Plenary Panel opening the second day of the Belgrade Security Forum titled Reaffirmation of OSCE’s Role in Conflict Management heard eminent speakers views on several important questions regarding common OSCE vision for the Euro-Asian area; its influence managing the crisis in Ukraine; as well as the effectiveness of Serbian chairmanship, thus layering the discussion on overall relevance of the OSCE today.

Amb. István Gyarmati saw the OSCE as a wonderful and flexible tool put in the right hands. What is lacking is the knowledge how to deal with old and new problems, e.g. Russia and refuge crisis. “We are not able to invent new tools and there is no intention to do that, so we need to use already existing ones and work on political willingness.”

Focusing on experience from the field Amb. Jonathan Moore from the OSCE Mission to Bosnia and Herzegovina said that Mission is especially dynamic on local level where it has big credibility. He stressed the importance of strong guidance coming from both old and current chairmanship-in-office: Switzerland and Serbia.

Amb. Gerard Stoudmann talked about OSCE’s values and vision in light of Russia’s and EU’s newly adopted assertiveness. OSCE’s role was hence reduced to a buffer. In this changed environment, the EU doesn’t see political role of OSCE as something they would encourage. In Amb. Stoudmann’s opinion the OSCE remained a tool depending of political will.

Amb. Roksanda Ninčić didn’t share these pessimistic views. After the Ukrainian crisis OSCE regained its importance, giving its expertise in crisis management as the only Pan-European transatlantic organization that has capacity needed. Ukraine Special Monitoring Mission was established very fast and they were the eyes and ears of international community on the field. Amb.  Stoudmann followed up by saying there was a difference between political will and political skill.

Teija Tilikainen said that it was general atmosphere that the OSCE was needed more than before and backed it up with research and conclusion saying the consensus is the source of legitimacy of organization. However, that it can get in the way, the OSCE institutions should be more autonomous, enabled and equipped to act.

Download Reviving Co-operative Security in Europe through the OSCE Contribution of the OSCE Network of Think Tanks and Academic Institutions to the Panel of Eminent Persons 2015 Edited by Teija Tiilikainen.

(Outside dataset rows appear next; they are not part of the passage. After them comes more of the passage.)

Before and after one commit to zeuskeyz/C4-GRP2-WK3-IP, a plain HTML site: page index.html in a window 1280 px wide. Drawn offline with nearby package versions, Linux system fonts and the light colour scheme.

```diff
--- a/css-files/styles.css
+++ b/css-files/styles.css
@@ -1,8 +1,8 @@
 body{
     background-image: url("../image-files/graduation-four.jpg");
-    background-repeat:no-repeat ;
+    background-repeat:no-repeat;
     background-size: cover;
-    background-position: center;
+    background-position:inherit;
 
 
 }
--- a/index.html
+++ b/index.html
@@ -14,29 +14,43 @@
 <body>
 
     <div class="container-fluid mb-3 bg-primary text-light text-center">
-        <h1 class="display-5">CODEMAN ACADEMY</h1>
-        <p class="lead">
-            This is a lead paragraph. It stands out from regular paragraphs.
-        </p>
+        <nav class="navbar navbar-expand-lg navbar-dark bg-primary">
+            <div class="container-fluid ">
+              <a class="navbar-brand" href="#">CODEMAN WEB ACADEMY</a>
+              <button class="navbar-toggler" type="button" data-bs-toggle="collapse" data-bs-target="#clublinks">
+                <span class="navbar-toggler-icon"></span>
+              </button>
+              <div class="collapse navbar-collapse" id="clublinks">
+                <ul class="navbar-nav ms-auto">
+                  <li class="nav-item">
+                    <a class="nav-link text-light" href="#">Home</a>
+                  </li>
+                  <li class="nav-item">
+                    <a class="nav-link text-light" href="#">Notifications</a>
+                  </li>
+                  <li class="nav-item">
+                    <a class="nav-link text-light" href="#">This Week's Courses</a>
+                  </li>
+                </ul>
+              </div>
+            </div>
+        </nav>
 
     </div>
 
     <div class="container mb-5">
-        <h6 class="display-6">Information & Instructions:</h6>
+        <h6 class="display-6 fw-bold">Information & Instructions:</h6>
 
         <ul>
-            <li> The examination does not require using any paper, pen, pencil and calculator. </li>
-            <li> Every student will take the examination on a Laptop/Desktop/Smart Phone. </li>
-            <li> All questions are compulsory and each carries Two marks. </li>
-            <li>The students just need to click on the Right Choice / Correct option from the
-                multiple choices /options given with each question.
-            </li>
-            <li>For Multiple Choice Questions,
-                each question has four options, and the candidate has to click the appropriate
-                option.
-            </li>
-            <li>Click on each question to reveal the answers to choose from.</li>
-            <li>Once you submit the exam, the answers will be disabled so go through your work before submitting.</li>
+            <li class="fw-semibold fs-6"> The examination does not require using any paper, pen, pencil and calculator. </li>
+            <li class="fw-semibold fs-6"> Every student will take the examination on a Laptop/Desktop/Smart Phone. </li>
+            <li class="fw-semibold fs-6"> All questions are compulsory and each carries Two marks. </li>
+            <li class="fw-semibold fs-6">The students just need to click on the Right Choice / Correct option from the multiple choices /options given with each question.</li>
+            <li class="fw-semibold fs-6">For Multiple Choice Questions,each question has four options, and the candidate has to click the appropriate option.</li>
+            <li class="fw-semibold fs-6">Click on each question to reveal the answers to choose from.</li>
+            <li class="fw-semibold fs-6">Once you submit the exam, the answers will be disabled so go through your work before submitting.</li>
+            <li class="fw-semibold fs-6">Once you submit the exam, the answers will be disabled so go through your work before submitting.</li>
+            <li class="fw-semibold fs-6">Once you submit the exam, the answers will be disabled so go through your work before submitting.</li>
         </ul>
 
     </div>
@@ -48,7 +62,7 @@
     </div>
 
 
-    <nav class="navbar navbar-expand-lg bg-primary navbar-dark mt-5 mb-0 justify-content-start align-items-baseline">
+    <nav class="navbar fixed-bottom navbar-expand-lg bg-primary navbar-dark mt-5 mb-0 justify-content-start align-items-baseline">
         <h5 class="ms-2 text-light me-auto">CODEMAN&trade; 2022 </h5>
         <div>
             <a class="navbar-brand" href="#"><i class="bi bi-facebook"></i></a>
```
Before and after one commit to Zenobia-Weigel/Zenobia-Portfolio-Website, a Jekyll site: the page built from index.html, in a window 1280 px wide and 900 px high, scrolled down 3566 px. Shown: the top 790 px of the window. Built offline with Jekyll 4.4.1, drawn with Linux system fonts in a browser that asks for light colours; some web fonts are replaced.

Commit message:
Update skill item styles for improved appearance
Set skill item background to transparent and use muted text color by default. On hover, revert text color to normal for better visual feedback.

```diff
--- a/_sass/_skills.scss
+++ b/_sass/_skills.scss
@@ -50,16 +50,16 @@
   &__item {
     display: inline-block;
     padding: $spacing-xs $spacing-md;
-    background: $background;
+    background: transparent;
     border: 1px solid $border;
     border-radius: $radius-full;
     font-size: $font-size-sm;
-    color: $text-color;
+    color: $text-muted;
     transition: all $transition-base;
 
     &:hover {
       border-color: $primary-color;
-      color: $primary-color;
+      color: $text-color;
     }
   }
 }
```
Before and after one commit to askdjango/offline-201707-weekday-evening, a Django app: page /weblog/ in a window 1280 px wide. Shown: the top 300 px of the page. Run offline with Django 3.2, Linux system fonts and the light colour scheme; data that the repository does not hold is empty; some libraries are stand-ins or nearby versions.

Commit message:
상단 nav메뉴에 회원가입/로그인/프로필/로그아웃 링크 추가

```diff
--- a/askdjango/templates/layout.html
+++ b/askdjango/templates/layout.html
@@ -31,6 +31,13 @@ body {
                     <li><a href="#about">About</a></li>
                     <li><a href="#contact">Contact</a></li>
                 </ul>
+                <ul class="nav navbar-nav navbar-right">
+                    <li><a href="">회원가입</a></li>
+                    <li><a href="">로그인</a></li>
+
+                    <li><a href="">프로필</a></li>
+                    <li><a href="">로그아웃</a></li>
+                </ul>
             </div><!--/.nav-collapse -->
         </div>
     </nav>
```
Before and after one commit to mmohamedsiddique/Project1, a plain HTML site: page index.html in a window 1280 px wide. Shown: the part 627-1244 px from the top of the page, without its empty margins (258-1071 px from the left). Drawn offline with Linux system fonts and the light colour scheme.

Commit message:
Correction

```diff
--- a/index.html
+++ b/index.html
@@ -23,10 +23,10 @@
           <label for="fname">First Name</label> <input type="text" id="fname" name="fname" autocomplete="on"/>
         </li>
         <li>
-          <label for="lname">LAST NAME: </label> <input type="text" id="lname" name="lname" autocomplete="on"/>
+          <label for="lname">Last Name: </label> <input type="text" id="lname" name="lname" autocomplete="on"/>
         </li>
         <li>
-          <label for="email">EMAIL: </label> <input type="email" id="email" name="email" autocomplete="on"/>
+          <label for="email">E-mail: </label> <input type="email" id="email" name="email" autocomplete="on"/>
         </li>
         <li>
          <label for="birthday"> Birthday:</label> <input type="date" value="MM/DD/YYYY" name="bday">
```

Audience also contributed by saying that there is no consensus on what is to be avoided and what is the lowest point we want to avoid. Also, it is observed that OSCE has capacity to resolve political problems, but only whit given power by states. It has been emphasized that if we are talking about dialog platform we must expecting dialog process. We must revive cooperation in Europe where it has been already achieved, If we can’t do that, how can we deal with the rest of the world.

  • Amb. Roksanda Ninčić‚ State Secretary, Ministry of Foreign Affairs, Republic of Serbia‚
  • Amb. Gérard Stoudmann‚ Special Representative of the OSCE Chairperson-in-Office for the Western Balkans‚
  • Amb. Jonathan Moore‚ Head of OSCE Mission to Bosnia and Herzegovina‚
  • Amb. István Gyarmati‚ President, International Centre for Democratic Transition‚
  • Teija Tiilikainen‚ Former State Secretary, Director of the Finnish Institute of International Affairs‚
  • Nik Gowing‚ International Broadcaster and Visiting Professor in War Studies, Kings College London‚